- WHAT TO PRODUCE -
Search the entries below for the word "output" and copy every line where it appears.

───── RECORDS FOR THIS TASK

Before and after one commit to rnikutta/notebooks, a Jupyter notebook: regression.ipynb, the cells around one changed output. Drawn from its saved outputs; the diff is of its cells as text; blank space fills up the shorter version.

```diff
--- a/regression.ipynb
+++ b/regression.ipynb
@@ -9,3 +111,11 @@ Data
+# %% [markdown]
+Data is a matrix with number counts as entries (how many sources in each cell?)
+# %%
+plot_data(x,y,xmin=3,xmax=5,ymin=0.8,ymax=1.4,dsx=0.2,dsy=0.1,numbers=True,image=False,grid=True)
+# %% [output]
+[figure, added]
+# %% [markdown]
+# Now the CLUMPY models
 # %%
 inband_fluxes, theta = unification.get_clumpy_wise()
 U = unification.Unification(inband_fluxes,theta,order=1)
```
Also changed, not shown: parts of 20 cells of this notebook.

──────────

- WORKED SOLUTION -
Before and after one commit to rnikutta/notebooks, a Jupyter notebook: regression.ipynb, the cells around one changed output. Drawn from its saved outputs; the diff is of its cells as text; blank space fills up the shorter version.
+# %% [output]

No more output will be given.